I was part of the leaf temperature and photosynthesis group. We sampled plants with their roots intact at two sites, the elevational gradient and the bird cliffs. Above is a photo of one of my group members, Ilaine Matos, searching for plants with large leaves to take back to the lab. Once back, we use Licor chambers to clamp down on the leaf and take measurements of photosynthesis and leaf temperatures, controlling for carbon dioxide and relative humidity, and changing the temperatures from 0-50C at 5C intervals (pictured below).
One aspect of my goals in this course was to learn more about science communication, specifically local perception of climate change in Longyearbyen, I surveyed people at their homes and the bar. Although I feel that I could have surveyed more locals if I didn’t keep talking to them during their survey, I was pleasantly surprised that everyone my group asked (about 8 people total) were willing if not highly interested in taking the survey. The locals of Svalbard showed that they were concerned about climate change and associated their actions of climate change to living a more eco-friendly lifestyle instead of focusing on policy and greater life style changes associated with climate change. Many locals commented on annual changes they noticed from years prior, such as a much rainier summer, and were well informed about the mechanisms of changing climate causing avalanches around town. Some locals I surveyed were newly established locals, which getting their views is just as important. Perception changes with each generation and understanding what the new generation of people on Svalbard understand and perceive can shape policy and attitude about climate change. If the new generation of locals experience wet summers, the perception of how climate change impacts their life might not be as strong as someone who remember summers differently.

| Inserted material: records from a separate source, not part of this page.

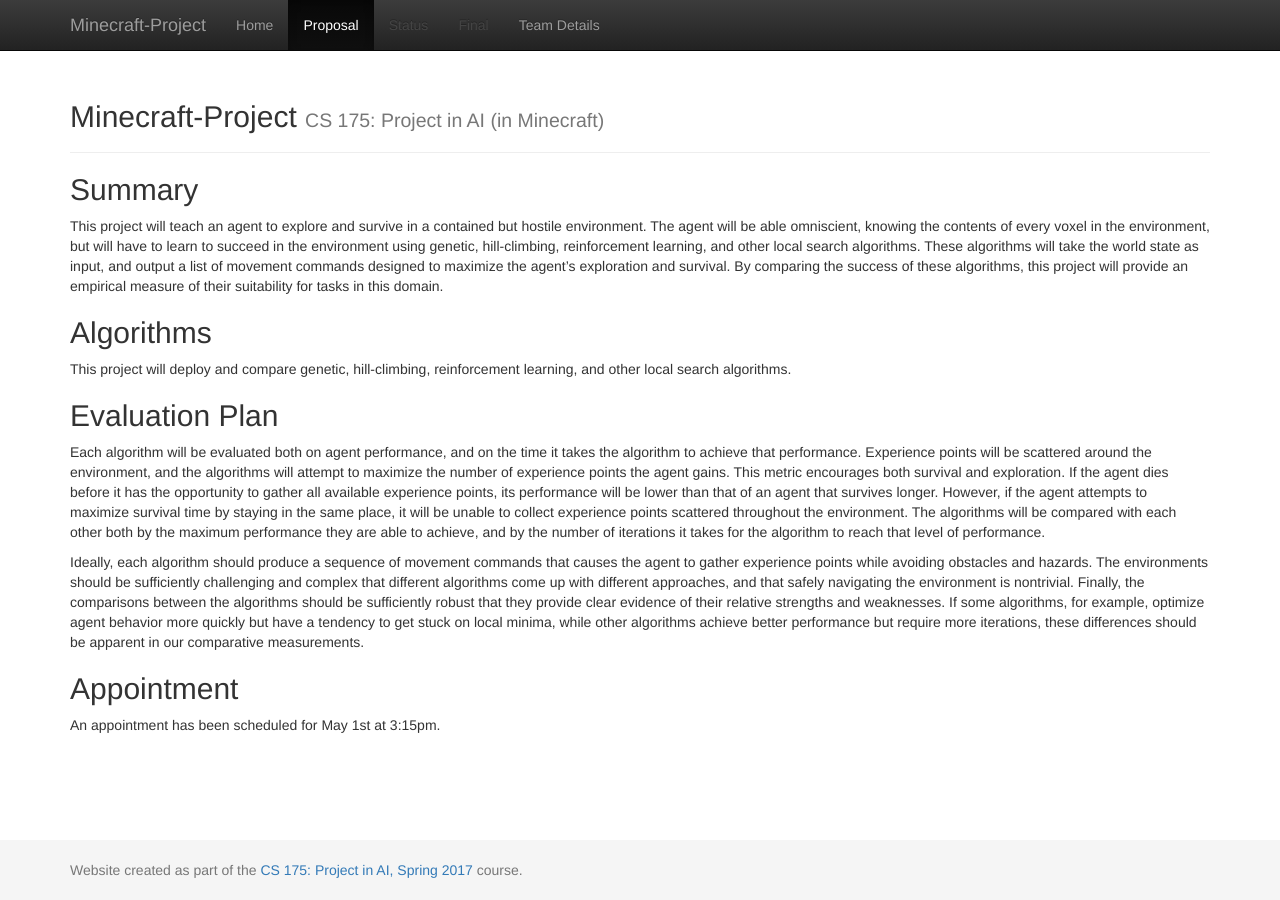
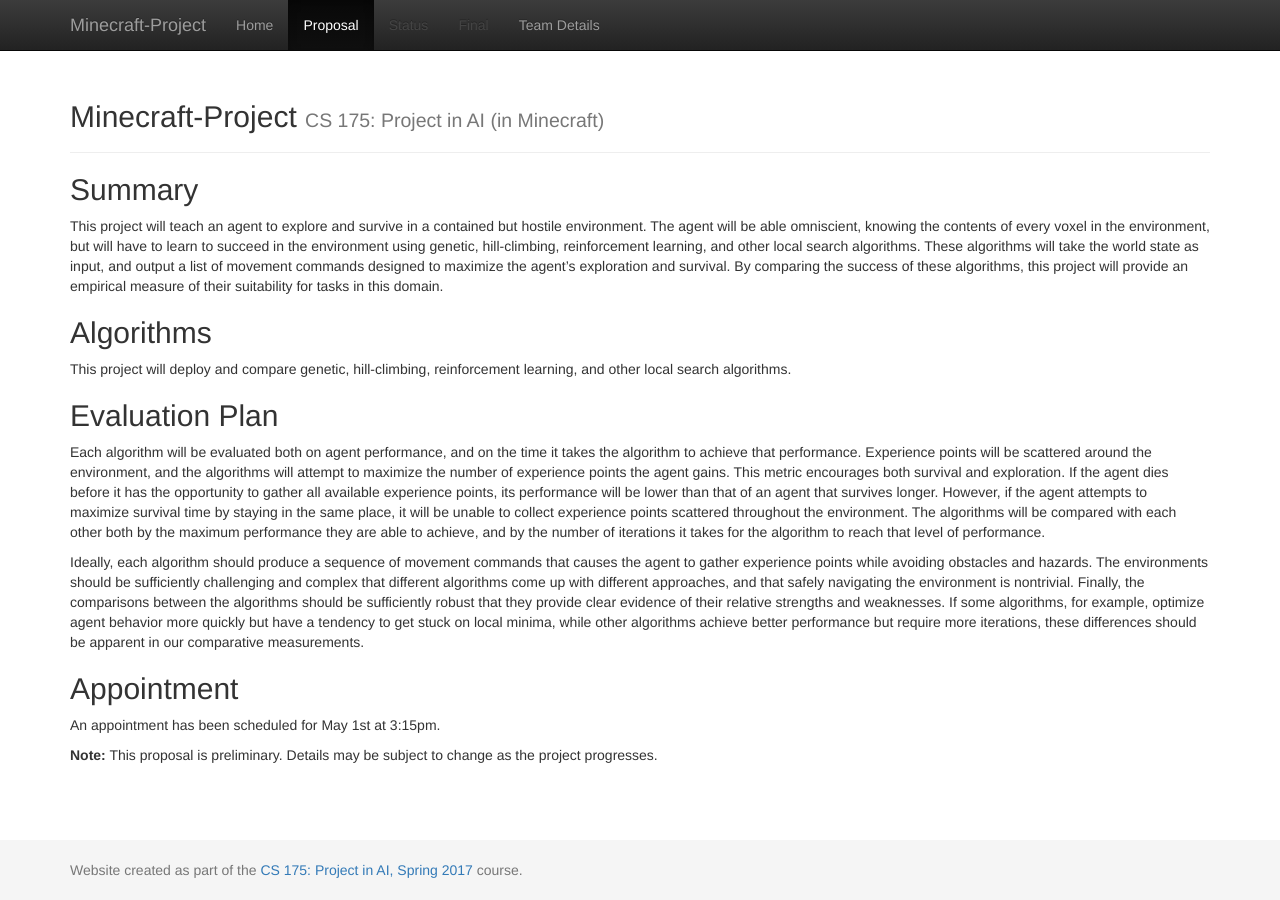
Before and after one commit to r58Playz/MinePac, a Jekyll site: the page built from docs/proposal.md, in a window 1280 px wide. Built offline with Jekyll 4.4.1, drawn with Linux system fonts in a browser that asks for light colours.

Commit message:
updated readme and proposal

```diff
--- a/docs/proposal.md
+++ b/docs/proposal.md
@@ -19,3 +19,5 @@
 
 ## Appointment
 An appointment has been scheduled for May 1st at 3:15pm.
+
+**Note:** This proposal is preliminary. Details may be subject to change as the project progresses.
```
Also changed, not shown: README.md.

While I had different expectations of the process of gathering data on local perception of climate change, I thought surveying people on Svalbard was very valuable both collecting information and inciting their climate change narrative and statement. From the conversations with locals, it seems like this survey got some people to self examine their views regarding climate change, and perhaps read and research more about climate change. Perhaps applying this approach to our personal research can help involve communities and increase their understanding of why scientists are working nearby.
#ArcticSummer #PFTC4 #Svalbard2018